» **Records provided**:
__________

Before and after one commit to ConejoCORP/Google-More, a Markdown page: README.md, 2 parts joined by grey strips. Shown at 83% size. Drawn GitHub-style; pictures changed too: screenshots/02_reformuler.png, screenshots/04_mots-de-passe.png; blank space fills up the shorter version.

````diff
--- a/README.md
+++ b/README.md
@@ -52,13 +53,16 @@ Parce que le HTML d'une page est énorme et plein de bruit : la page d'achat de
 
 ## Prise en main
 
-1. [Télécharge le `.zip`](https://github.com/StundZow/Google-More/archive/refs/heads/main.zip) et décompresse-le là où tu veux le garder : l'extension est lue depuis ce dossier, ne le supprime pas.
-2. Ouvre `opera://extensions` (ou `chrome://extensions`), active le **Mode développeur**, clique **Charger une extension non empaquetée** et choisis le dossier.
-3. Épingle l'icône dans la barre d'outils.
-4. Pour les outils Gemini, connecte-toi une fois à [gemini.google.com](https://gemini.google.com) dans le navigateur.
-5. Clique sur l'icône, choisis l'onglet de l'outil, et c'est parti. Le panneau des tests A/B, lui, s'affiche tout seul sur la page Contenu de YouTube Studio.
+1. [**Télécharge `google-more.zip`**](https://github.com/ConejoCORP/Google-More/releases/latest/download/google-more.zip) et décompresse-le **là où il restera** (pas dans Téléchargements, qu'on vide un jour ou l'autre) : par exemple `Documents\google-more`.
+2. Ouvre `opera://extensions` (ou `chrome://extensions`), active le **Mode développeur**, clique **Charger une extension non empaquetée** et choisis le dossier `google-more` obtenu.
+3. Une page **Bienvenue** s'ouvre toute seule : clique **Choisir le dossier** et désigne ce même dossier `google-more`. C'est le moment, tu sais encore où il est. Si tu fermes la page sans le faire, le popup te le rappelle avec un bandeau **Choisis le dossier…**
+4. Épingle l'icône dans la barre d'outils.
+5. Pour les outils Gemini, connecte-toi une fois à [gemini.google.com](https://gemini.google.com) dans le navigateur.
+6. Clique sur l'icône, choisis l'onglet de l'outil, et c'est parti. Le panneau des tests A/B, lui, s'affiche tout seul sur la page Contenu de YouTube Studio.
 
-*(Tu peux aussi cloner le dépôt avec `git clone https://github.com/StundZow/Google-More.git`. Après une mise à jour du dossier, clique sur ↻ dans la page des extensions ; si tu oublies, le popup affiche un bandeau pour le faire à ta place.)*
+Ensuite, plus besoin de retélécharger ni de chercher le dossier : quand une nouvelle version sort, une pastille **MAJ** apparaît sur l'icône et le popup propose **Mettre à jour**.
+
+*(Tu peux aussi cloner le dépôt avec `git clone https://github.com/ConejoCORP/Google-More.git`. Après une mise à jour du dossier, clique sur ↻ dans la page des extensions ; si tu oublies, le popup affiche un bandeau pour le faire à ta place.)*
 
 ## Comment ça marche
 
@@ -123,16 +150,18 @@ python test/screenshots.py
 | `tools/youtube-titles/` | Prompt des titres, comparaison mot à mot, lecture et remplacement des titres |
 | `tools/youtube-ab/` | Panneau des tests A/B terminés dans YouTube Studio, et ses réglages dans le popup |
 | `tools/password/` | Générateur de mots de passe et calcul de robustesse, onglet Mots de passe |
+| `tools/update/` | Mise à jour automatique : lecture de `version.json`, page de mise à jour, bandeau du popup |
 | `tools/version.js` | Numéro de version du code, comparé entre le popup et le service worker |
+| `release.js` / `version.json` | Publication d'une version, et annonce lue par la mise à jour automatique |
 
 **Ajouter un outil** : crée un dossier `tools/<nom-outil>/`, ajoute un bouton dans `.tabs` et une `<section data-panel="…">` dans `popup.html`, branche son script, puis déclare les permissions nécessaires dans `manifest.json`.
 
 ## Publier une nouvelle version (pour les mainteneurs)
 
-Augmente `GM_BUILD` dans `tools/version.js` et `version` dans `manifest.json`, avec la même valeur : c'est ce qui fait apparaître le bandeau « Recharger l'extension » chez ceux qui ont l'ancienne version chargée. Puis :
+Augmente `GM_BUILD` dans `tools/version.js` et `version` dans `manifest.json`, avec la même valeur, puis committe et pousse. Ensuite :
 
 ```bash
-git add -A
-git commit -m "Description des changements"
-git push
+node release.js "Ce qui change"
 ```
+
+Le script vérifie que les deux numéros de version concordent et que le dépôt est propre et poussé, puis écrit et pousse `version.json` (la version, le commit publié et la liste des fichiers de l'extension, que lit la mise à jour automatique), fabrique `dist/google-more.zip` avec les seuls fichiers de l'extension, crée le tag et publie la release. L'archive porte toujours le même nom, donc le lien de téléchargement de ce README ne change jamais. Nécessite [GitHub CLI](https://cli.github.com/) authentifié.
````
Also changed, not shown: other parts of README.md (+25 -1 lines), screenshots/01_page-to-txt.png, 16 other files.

__________

» **Your instructions**:
Begin with the line containing "-git add -A" and repeat each line exactly until the records above end.

» **Solved exercise**:
-git add -A
-git commit -m "Description des changements"
-git push
+node release.js "Ce qui change"
 ```
+
+Le script vérifie que les deux numéros de version concordent et que le dépôt est propre et poussé, puis écrit et pousse `version.json` (la version, le commit publié et la liste des fichiers de l'extension, que lit la mise à jour automatique), fabrique `dist/google-more.zip` avec les seuls fichiers de l'extension, crée le tag et publie la release. L'archive porte toujours le même nom, donc le lien de téléchargement de ce README ne change jamais. Nécessite [GitHub CLI](https://cli.github.com/) authentifié.
````
Also changed, not shown: other parts of README.md (+25 -1 lines), screenshots/01_page-to-txt.png, 16 other files.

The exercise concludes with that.